The presence of ozone is of singular importance because it filters out the incoming ultraviolet (UV) radiation and thus acts as a screen against ultraviolent radiation that can increase the occurrence of skin cancer, cataracts, and other diseases of eyes. It also affects the body defense mechanism, which increases the vulnerability of infectious diseases.
Increased ultraviolet radiation can seriously affect plant and fish production.
Ozone depletion refers to the wearing out or reduction of the amount of ozone in the stratosphere. It was first identified in 1970s due to the advent of supersonic aircraft, which fly in the lower stratosphere and emit nitrogen oxides.
Ozone depleting substances are those substances which deplete the ozone layer.
It is found that the major cause of ozone depletions is the CFC (Chlorofluorocarbons) gases. CFCs are used for a wide range of applications including refrigerant, foaming agents, plastic manufacturing, fire extinguishing agents, solvents for freezing food, cleaners for electronic components fine retardant, solvents, aerosol, propellants, and the production of foamed plastics.
Other ozone depleting substances controlled by Montreal Protocol (discussed in a subsequent chapter) are −
There are serious consequences of ozone depletion. Following are some of the significant consequences of ozone depletion.
Plants and animals vary in their tolerance of ultraviolet rays. The ultraviolet rays damage DNA (the genetic code in every living being). Crops such as soybean are the worst affected.
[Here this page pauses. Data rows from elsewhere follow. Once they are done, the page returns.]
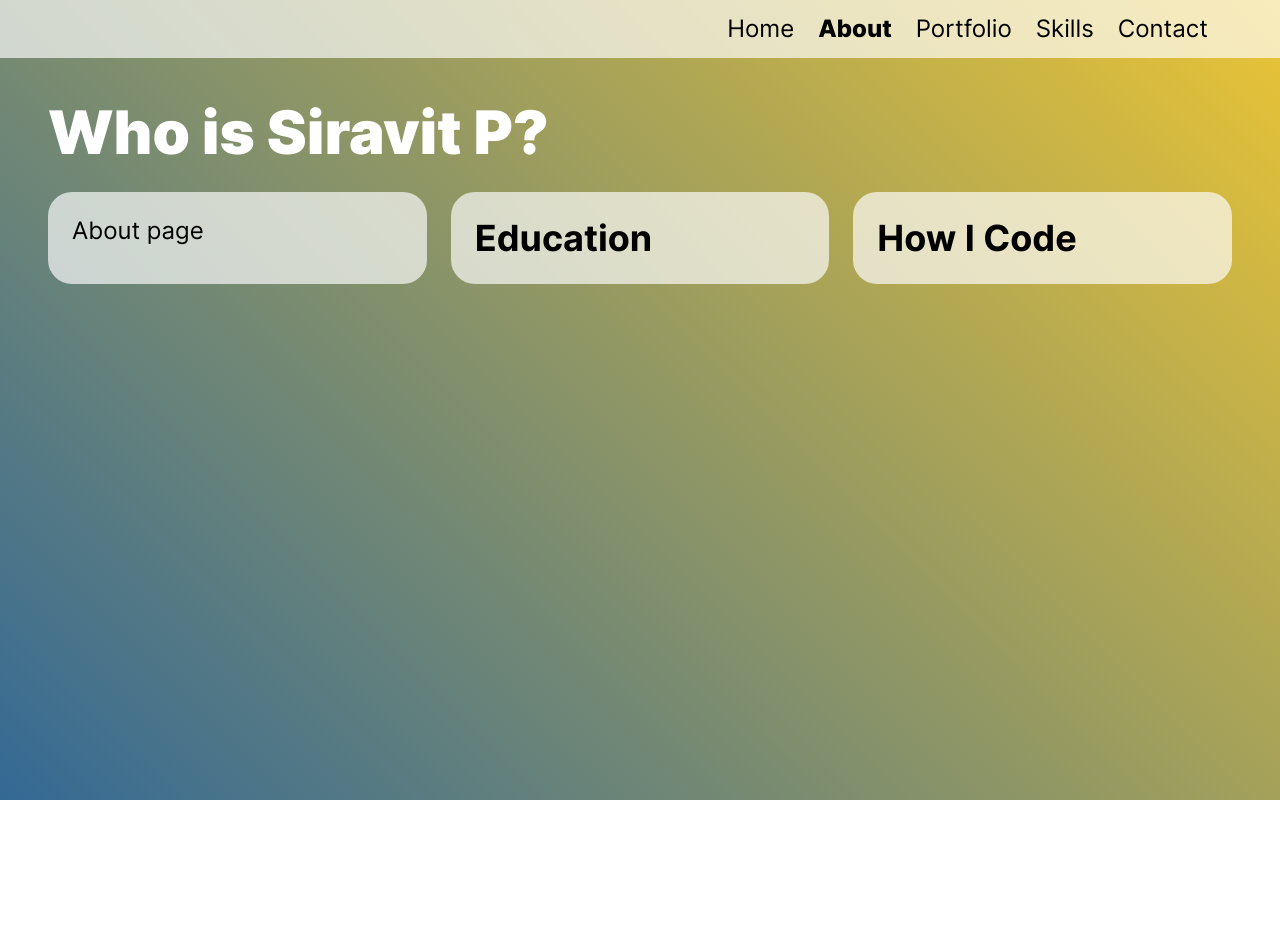
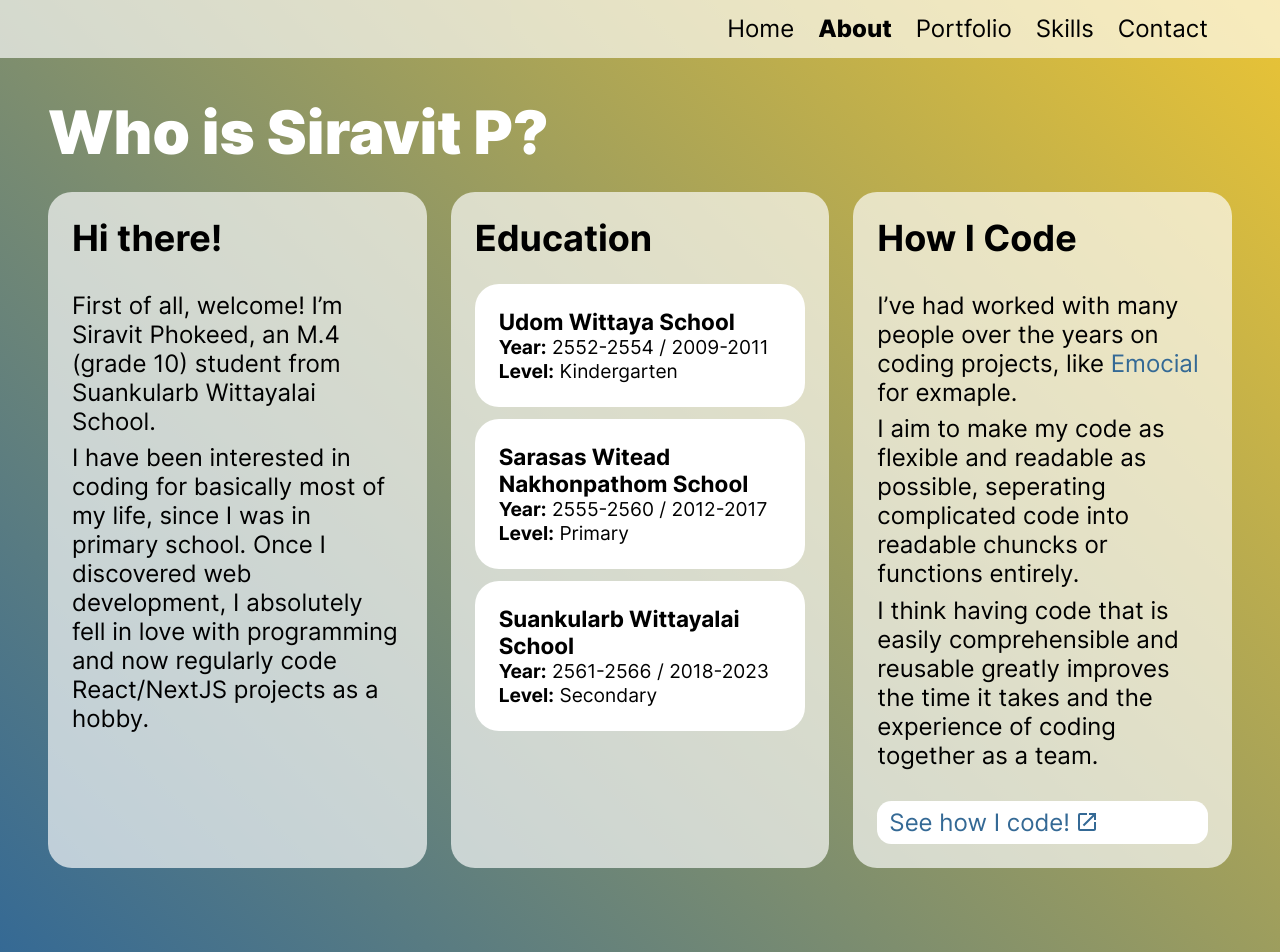
Before and after one commit to SiravitPhokeed/personal-website, a Next.js app: page /about in a window 1280 px wide. Shown: the top 952 px of the page. Before the commit the page ends 800 px from the top, so only its background shows below. Built offline with nearby package versions, Linux system fonts and the light colour scheme.

Commit message:
About page

```diff
--- a/pages/about.js
+++ b/pages/about.js
@@ -1,5 +1,15 @@
+// Modules import
+import Link from "next/link";
+import ReactMarkdown from "react-markdown";
+
+// Icon import
+import { MdLaunch } from "react-icons/md";
+
 // Style sheet import
 import aboutStyle from "../styles/pages/about.module.scss";
+
+// Temporary database import
+import { about } from "../temp-db/about";
 
 export default function About() {
     return (
@@ -9,13 +19,33 @@ export default function About() {
             </h1>
             <main className={aboutStyle["content"]}>
                 <div className={aboutStyle["content-card"]}>
-                    About page
+                    <h2>Hi there!</h2>
+                    <ReactMarkdown className="markdown">
+                        {about.generic}
+                    </ReactMarkdown>
                 </div>
                 <div className={aboutStyle["content-card"]}>
                     <h2>Education</h2>
+                    <div className={aboutStyle["edu-grid"]}>
+                        {about.education.map(school =>
+                            <a href={school.url} className="card" target="_blank" rel="noreferrer">
+                                <h3>{school.name}</h3>
+                                <p><strong>Year:</strong> {school.yearBE} / {school.yearAD}</p>
+                                <p><strong>Level:</strong> {school.level}</p>
+                            </a>
+                        )}
+                    </div>
                 </div>
                 <div className={aboutStyle["content-card"]}>
                     <h2>How I Code</h2>
+                    <ReactMarkdown className="markdown">
+                        {about.howICode}
+                    </ReactMarkdown>
+                    <Link href="/work?type=project">
+                        <a className={aboutStyle["how-link"]}>
+                            See how I code! <MdLaunch />
+                        </a>
+                    </Link>
                 </div>
             </main>
         </div>
--- a/styles/base/animations.scss
+++ b/styles/base/animations.scss
@@ -115,6 +115,18 @@ $animation-speed: 0.25s;
     }
 }
 
+@mixin clicky-no-shadow() {
+    @include animatable();
+    cursor: pointer;
+    &:hover {
+        opacity: 80%;
+    }
+    &:active {
+        transition: none;
+        transform: translateY(0.1rem);
+    }
+}
+
 @mixin clicky-scale-up($scale) {
     @include animatable();
     cursor: pointer;
--- a/styles/components/grid.scss
+++ b/styles/components/grid.scss
@@ -16,7 +16,7 @@
     }
 }
 
-.grid > .card {
+.card {
     @include a.clicky-scale-up(1.05);
     min-width: fit-content;
     font-size: 0.8rem;
--- a/styles/pages/about.module.scss
+++ b/styles/pages/about.module.scss
@@ -1,11 +1,12 @@
 @use "../abstracts/palette.scss" as p;
+@use "../base/animations.scss" as a;
 
 .main {
     display: flex;
     flex-direction: column;
     gap: 1rem;
     padding: 4rem 2rem;
-    height: calc(100vh - 8rem);
+    min-height: calc(100vh - 8rem);
     background: linear-gradient(45deg, p.$primary, p.$accent);
 }
 
@@ -22,7 +23,37 @@
 }
 
 .content-card {
+    display: flex;
+    flex-direction: column;
+    gap: 1rem;
     padding: 1rem;
     border-radius: 1rem;
     background: p.$card-translucent;
 }
+
+// Education
+.edu-grid {
+    display: flex;
+    flex-direction: column;
+    gap: 0.5rem;
+}
+
+// How I Code
+.how-link {
+    @include a.clicky();
+    display: flex;
+    align-items: center;
+    gap: 0.2rem;
+    padding: 0.3rem 0.5rem;
+    border-radius: 0.6rem;
+    color: p.$primary;
+    background: p.$card;
+}
+
+// Media queries
+@media only screen and (orientation: portrait) {
+    .content {
+        display: flex;
+        flex-direction: column;
+    }
+}
--- a/styles/utils/markdown.scss
+++ b/styles/utils/markdown.scss
@@ -1,4 +1,5 @@
 @use "../abstracts/palette.scss" as p;
+@use "../base/animations.scss" as a;
 
 .markdown {
     font-size: 1rem;
@@ -12,6 +13,7 @@
         margin: 0.3rem 0;
     }
     a {
+        @include a.clicky-no-shadow();
         color: p.$primary;
     }
 
--- /dev/null
+++ b/temp-db/about.js
@@ -0,0 +1,27 @@
+export let about = {
+    generic: "First of all, welcome! I’m Siravit Phokeed, an M.4 (grade 10) student from Suankularb Wittayalai School.\n\n\I have been interested in coding for basically most of my life, since I was in primary school. Once I discovered web development, I absolutely fell in love with programming and now regularly code React/NextJS projects as a hobby.",
+    education: [
+        {
+            name: "Udom Wittaya School",
+            level: "Kindergarten",
+            yearBE: "2552-2554",
+            yearAD: "2009-2011",
+            url: "http://www.udom.ac.th/"
+        },
+        {
+            name: "Sarasas Witead Nakhonpathom School",
+            level: "Primary",
+            yearBE: "2555-2560",
+            yearAD: "2012-2017",
+            url: "https://www.facebook.com/profile.php?id=228640123828875"
+        },
+        {
+            name: "Suankularb Wittayalai School",
+            level: "Secondary",
+            yearBE: "2561-2566",
+            yearAD: "2018-2023",
+            url: "http://www.sk.ac.th/"
+        }
+    ],
+    howICode: "I’ve had worked with many people over the years on coding projects, like [Emocial](/work/0) for exmaple.\n\nI aim to make my code as flexible and readable as possible, seperating complicated code into readable chuncks or functions entirely.\n\nI think having code that is easily comprehensible and reusable greatly improves the time it takes and the experience of coding together as a team."
+}
```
Animals and humans also have adapted to UVB radiation. In case of depletion of the ozone layer, there is danger of melanoma – a type of skin cancer. The disease is now almost epidemic in the United States.